# ABOUT THIS TASK
Pictures are to be left out, and the rest of the records reproduced exactly.

[SUPPLIED MATERIAL Boundary: Start]

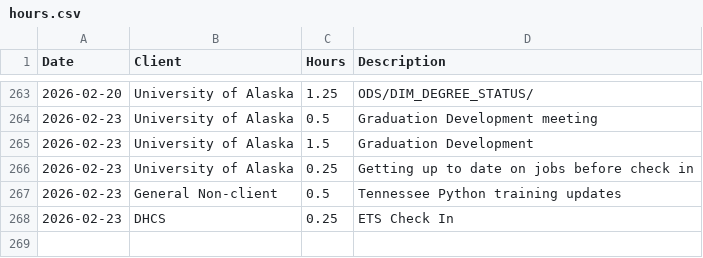
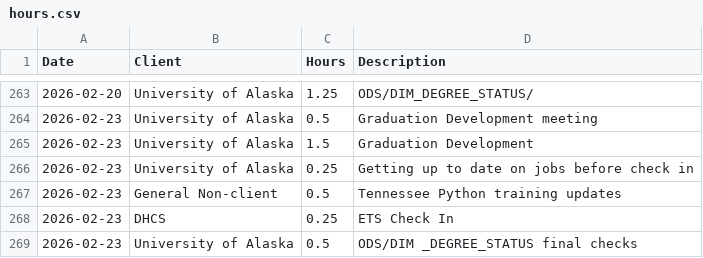
Before and after one commit to cole-nash-plante/hours_app, a CSV file: data/hours.csv, drawn as a sheet; only a part is shown, gaps mark what is left out; the diff names each change by its address in the sheet, - before the commit and + after, or states it on an @@ line.

Commit message:
Updated hours log

```diff
--- a/data/hours.csv
+++ b/data/hours.csv
+row 269: 2026-02-23 | University of Alaska | 0.5 | ODS/DIM _DEGREE_STATUS final checks
```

[SUPPLIED MATERIAL Boundary: End]

# RESULT
Before and after one commit to cole-nash-plante/hours_app, a CSV file: data/hours.csv, drawn as a sheet; only a part is shown, gaps mark what is left out; the diff names each change by its address in the sheet, - before the commit and + after, or states it on an @@ line.

Commit message:
Updated hours log

```diff
--- a/data/hours.csv
+++ b/data/hours.csv
+row 269: 2026-02-23 | University of Alaska | 0.5 | ODS/DIM _DEGREE_STATUS final checks
```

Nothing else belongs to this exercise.